Country: Italy, France
Language: Italian, English
Genre: Drama, Mystery
Director: Michelangelo Antonioni
Music: Giovanni Fusco
Cinematography: Aldo Scavarda
Dorothy De Poliolo
Firstly, let me count how many Antonioni’s films I have seen so far, Eros (2004), Zabriskie Point (1970), Blow-Up (1966), La Notte (1961), so L’avventura is the fifths.
I respect Antonioni, one of the greatest Italian director, and after 5 minutes of the film, I have a hunch that I would fall in love with this one when I see the protagonists are on their way to an unknown island, but sadly the truth turns out, it is an illusion more than a hunch. After the disappearance of Anna and the island, my interests diminishes little by little. There is no adventure ahead, as running around 150 minutes, the rest is tiring.
One big problem is the cast, I must say that I have tried my best, but I fail to see any chemistry between Gabriele Ferzetti and Monica Vitti, I think the former should take the fully blame as his hollow performance and charmless appearance really gets into my nerves (maybe 50 years ago, the appreciation of the beautiful for sure totally different from now). I understand it is also Antonioni’s intention to fade out the performances, but should at least have provided us some real eye-candy for audiences to chew or simply don’t allow the camera lingering or focusing too much upon them as it is still a film, not a documentary (which should be a professional integrity for a film director), take another comparison with Picnic at Hanging Rock (1975), which is much more decent to show how to use the marvelous natural sceneries to influence the audience. Monica Vitti is beautiful but I prefer her supporting role in La Notte one year later (personally I love La Notte more).
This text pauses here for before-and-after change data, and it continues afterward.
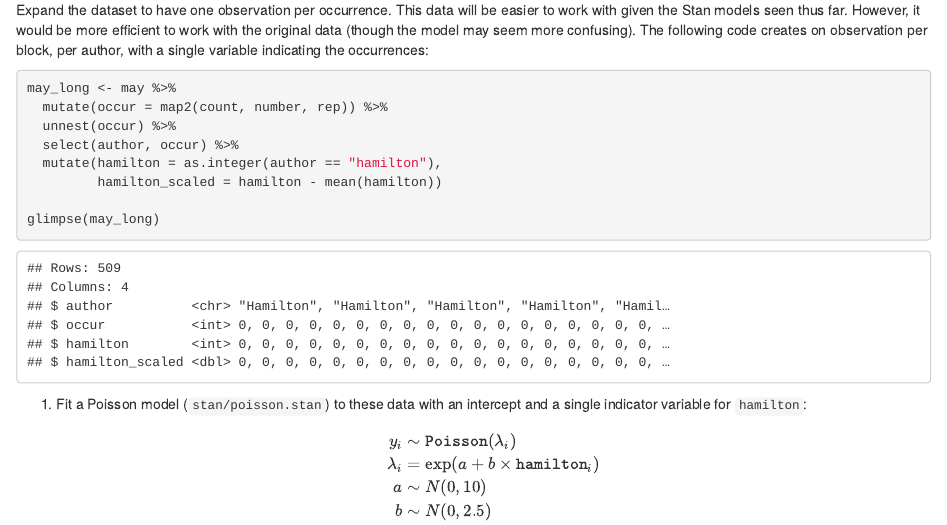
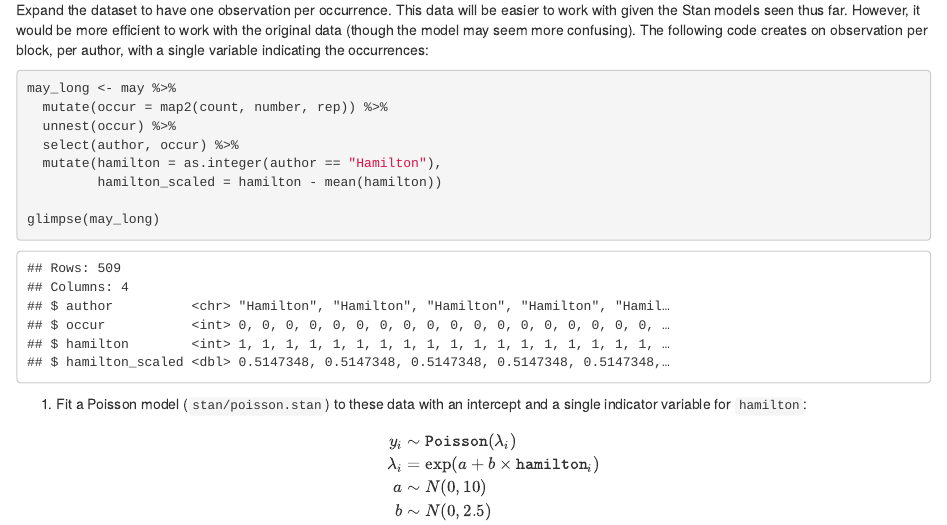
Before and after one commit to UW-CSSS-564/assignment-2017-3-public, an R Markdown document (README.Rmd): the page in a window 1100 px wide, from 1100 px down. Rendered offline with R 4.5, knitr and Pandoc, with nearby package versions; code that draws random numbers runs with fixed seeds of ours.

Commit message:
Fix bug in data cleaning code
Hamilton is capitalized and was producing author == 0 for all its values

```diff
--- a/README.Rmd
+++ b/README.Rmd
@@ -53,7 +53,7 @@ may_long <- may %>%
   mutate(occur = map2(count, number, rep)) %>%
   unnest(occur) %>%
   select(author, occur) %>%
-  mutate(hamilton = as.integer(author == "hamilton"),
+  mutate(hamilton = as.integer(author == "Hamilton"),
          hamilton_scaled = hamilton - mean(hamilton))
 
 glimpse(may_long)
```
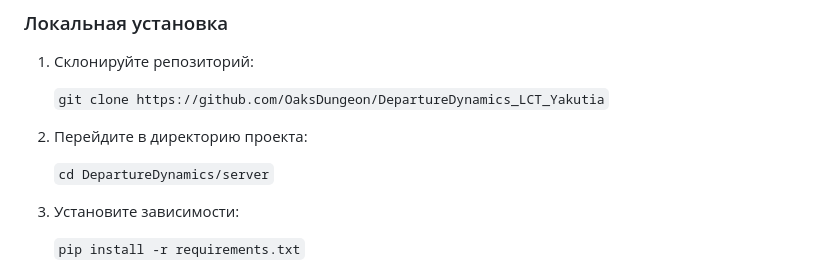
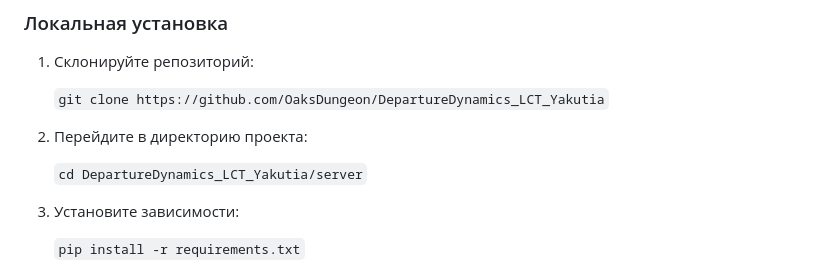
Before and after one commit to RebelRaider/DepartureDynamics, a Markdown page: README.md, the part around the change. GitHub-like rendering.

```diff
--- a/README.md
+++ b/README.md
@@ -33,7 +33,7 @@ DepartureDynamics — это инновационный сервис, котор
 
 2. Перейдите в директорию проекта:
 
-   `cd DepartureDynamics/server`
+   `cd DepartureDynamics_LCT_Yakutia/server`
 
 3. Установите зависимости:
 
```
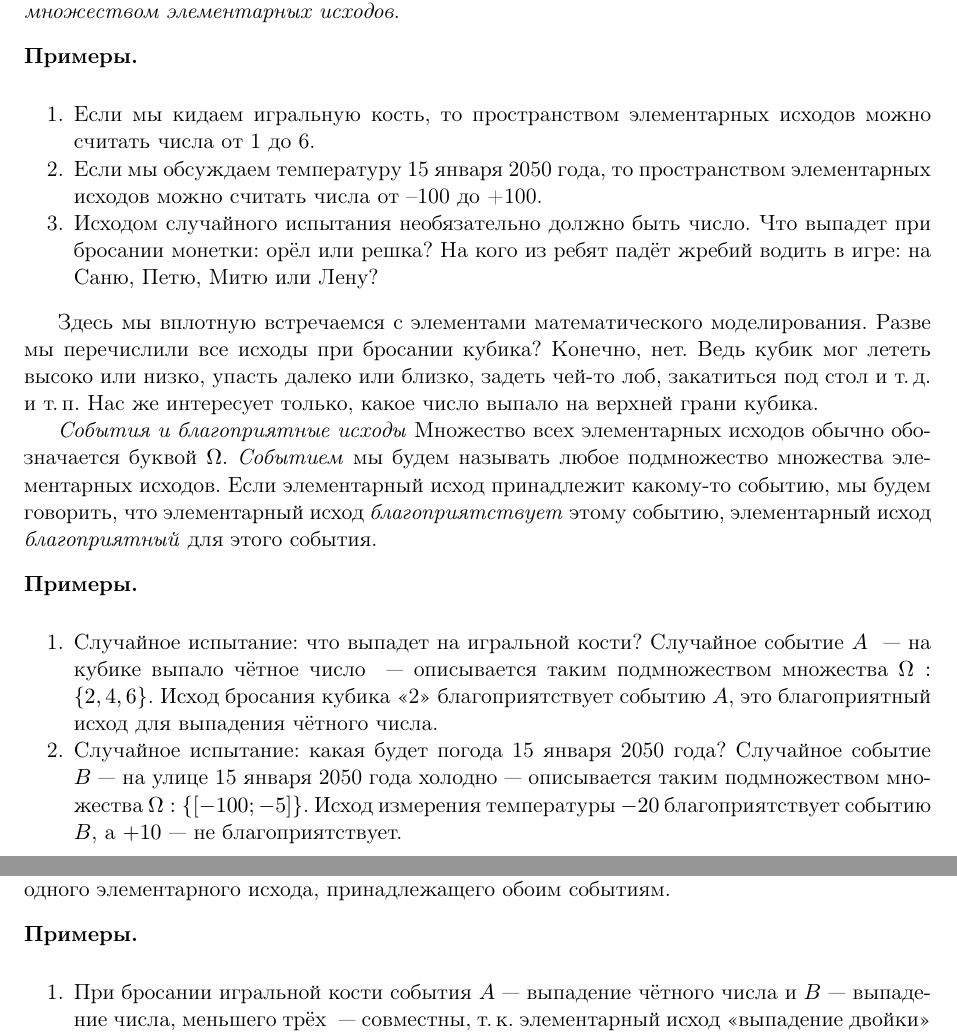
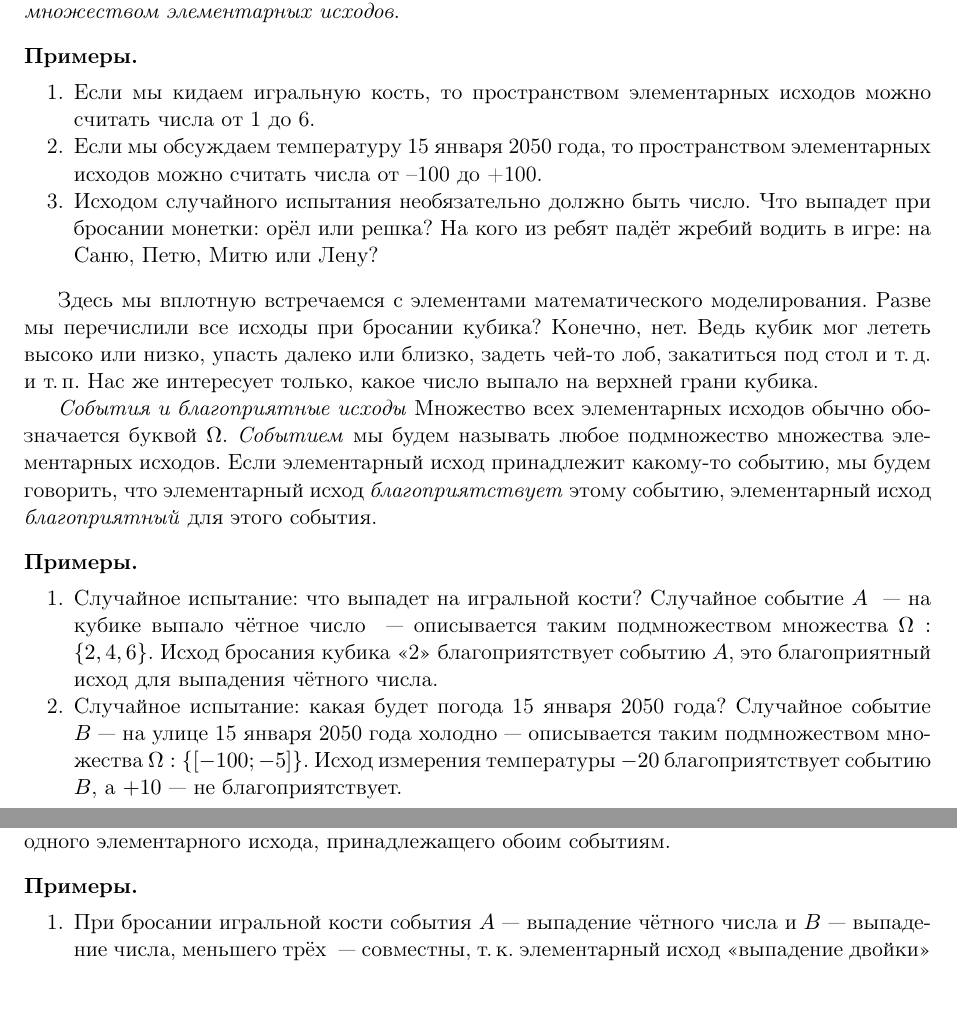
Before and after one commit to AjnoEO/prob-theory-lesson-2, a LaTeX document (lecture12.tex): two parts of pages 1 and 2 of 3, joined at a grey line, cut so that both start at the same text, the shorter picture padded with empty space. Compiled offline with pdfLaTeX.

Commit message:
Исправление некоторых предупреждений

```diff
--- a/lecture12.tex
+++ b/lecture12.tex
@@ -8,7 +8,8 @@
 \section{Основные понятия}
 \paragraph{Множество элементарных исходов} Пусть должно произойти испытание, исход которого неизвестен, но берётся из какого-то определённого, известного нам множества. Классические примеры ситуаций: я брошу игральную кость, что на ней выпадет? Посмотрим завтра в газеты, какая будет цена на нефть? Выйдем на улицу 15 января 2050 года, какая будет температура воздуха? Мы используем здесь слово <<испытание>> или <<опыт>>, но совершенно не обязательно речь идёт о каких-то научных экспериментах~--- мы испытываем окружающий мир с разных сторон. Множество всех возможных исходов случайного эксперимента, неразложимых на более простые и попарно несовместных, будем называть \emph{множеством элементарных исходов}.
 
-\begin{examples}\hspace{1em}\\
+\begin{examples}
+\item[]
 \begin{enumerate}
 	\item Если мы кидаем игральную кость, то пространством элементарных исходов можно считать числа от 1 до 6.
 
@@ -22,7 +23,8 @@
 
 \emph{События и благоприятные исходы} Множество всех элементарных исходов обычно обозначается буквой $\Omega$. \emph{Событием} мы будем называть любое подмножество множества элементарных исходов. Если элементарный исход принадлежит какому-то событию, мы будем говорить, что элементарный исход \emph{благоприятствует} этому событию, элементарный исход \emph{благоприятный} для этого события.
 
-\begin{examples}\hspace{1em}\\
+\begin{examples}
+\item[]
 \begin{enumerate}
 	\item Случайное испытание: что выпадет на игральной кости? Случайное событие $A$ ~--- на кубике выпало чётное число ~---    описывается таким подмножеством множества $\Omega: \left\{2,4,6\right\}$. Исход бросания кубика <<2>> благоприятствует событию $A$, это благоприятный исход для выпадения чётного числа.
 
@@ -36,7 +38,8 @@
 
 \paragraph{Несовместные события} Если два события не могут произойти одновременно, мы будем называть их \emph{несовместными}. На языке подмножеств это означает, что не найдется ни одного элементарного исхода, принадлежащего обоим событиям.
 
-\begin{examples}\hspace{1em}\\
+\begin{examples}
+\item[]
 \begin{enumerate}
 	\item При бросании игральной кости события $A$~--- выпадение чётного числа и $B$~--- выпадение числа, меньшего трёх ~--- совместны, т.\,к. элементарный исход <<выпадение двойки>> \ благоприятен для обоих событий. Заметим, что не все элементарные исходы, благоприятные $A$, благоприятны и $B$: скажем, элементарный исход <<выпадение четвёрки>> благоприятен событию $A$, но не благоприятен $B$.
 
```
Also changed, not shown: lecture14.tex (+12 -6 lines), lecture12.tex (2 more changed lines).
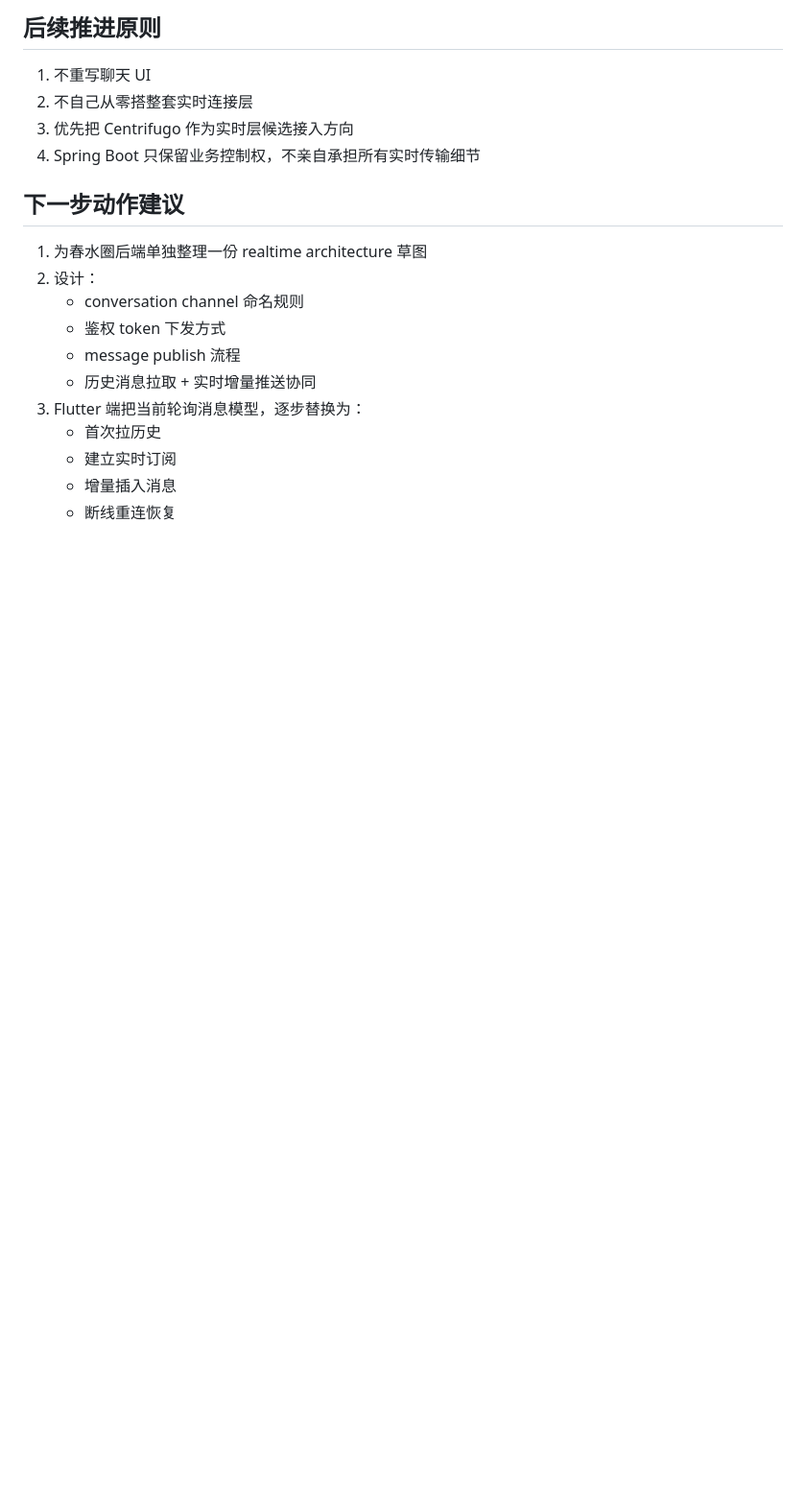
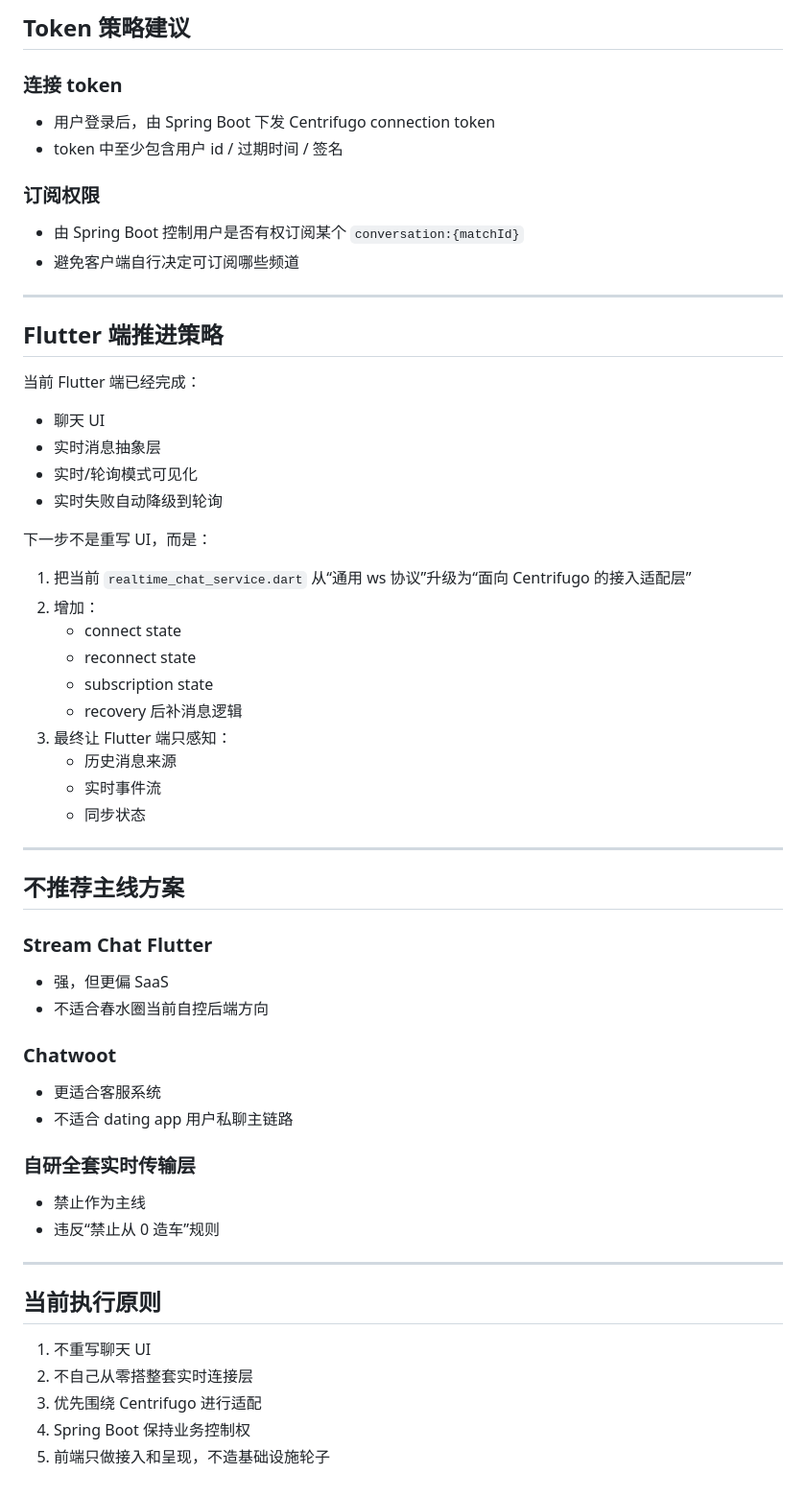
Before and after one commit to huangji6693-max/chunshuiquan-flutter, a Markdown page: docs/realtime-chat-direction.md, the part around one of its changes. Shown at 96% size. Drawn GitHub-style; blank space fills up the shorter version.

```diff
--- a/docs/realtime-chat-direction.md
+++ b/docs/realtime-chat-direction.md
@@ -128,21 +139,58 @@ GitHub:
 
-## 后续推进原则
+## Token 策略建议
+
+### 连接 token
+- 用户登录后，由 Spring Boot 下发 Centrifugo connection token
+- token 中至少包含用户 id / 过期时间 / 签名
+
+### 订阅权限
+- 由 Spring Boot 控制用户是否有权订阅某个 `conversation:{matchId}`
+- 避免客户端自行决定可订阅哪些频道
+
+---
+
+## Flutter 端推进策略
+
+当前 Flutter 端已经完成：
+- 聊天 UI
+- 实时消息抽象层
+- 实时/轮询模式可见化
+- 实时失败自动降级到轮询
+
+下一步不是重写 UI，而是：
+1. 把当前 `realtime_chat_service.dart` 从“通用 ws 协议”升级为“面向 Centrifugo 的接入适配层”
+2. 增加：
+   - connect state
+   - reconnect state
+   - subscription state
+   - recovery 后补消息逻辑
+3. 最终让 Flutter 端只感知：
+   - 历史消息来源
+   - 实时事件流
+   - 同步状态
+
+---
+
+## 不推荐主线方案
+
+### Stream Chat Flutter
+- 强，但更偏 SaaS
+- 不适合春水圈当前自控后端方向
+
+### Chatwoot
+- 更适合客服系统
+- 不适合 dating app 用户私聊主链路
+
+### 自研全套实时传输层
+- 禁止作为主线
+- 违反“禁止从 0 造车”规则
+
+---
+
+## 当前执行原则
 
 1. 不重写聊天 UI
 2. 不自己从零搭整套实时连接层
-3. 优先把 Centrifugo 作为实时层候选接入方向
-4. Spring Boot 只保留业务控制权，不亲自承担所有实时传输细节
-
-## 下一步动作建议
-
-1. 为春水圈后端单独整理一份 realtime architecture 草图
-2. 设计：
-   - conversation channel 命名规则
-   - 鉴权 token 下发方式
-   - message publish 流程
-   - 历史消息拉取 + 实时增量推送协同
-3. Flutter 端把当前轮询消息模型，逐步替换为：
-   - 首次拉历史
-   - 建立实时订阅
-   - 增量插入消息
-   - 断线重连恢复
+3. 优先围绕 Centrifugo 进行适配
+4. Spring Boot 保持业务控制权
+5. 前端只做接入和呈现，不造基础设施轮子
```
Also changed, not shown: other parts of docs/realtime-chat-direction.md (+98 -87 lines), docs/realtime-chat-architecture.md (added, +103 -0 lines).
Beautiful shots penetrates in every scene, which I cannot deny, but in my opinion the images should always serve the characters, otherwise why just watch some exquisite landscape documents instead. When the background becomes the foreground, certainly it is another way to shot films, just I don’t have the appetite for that. For me, it is not surprise that this film could gain so much admiration 50 years ago, but time passes, few classics could remain their high reputation from generations to come. It is an inconvenient truth, otherwise we are really not evolving. So maybe the film’s importance is largely due to its role as a vanguard, which has initiated a new era for so-called art films since 1960s, still I will not hesitate to stand my ground as I am always stick to my real afterthought.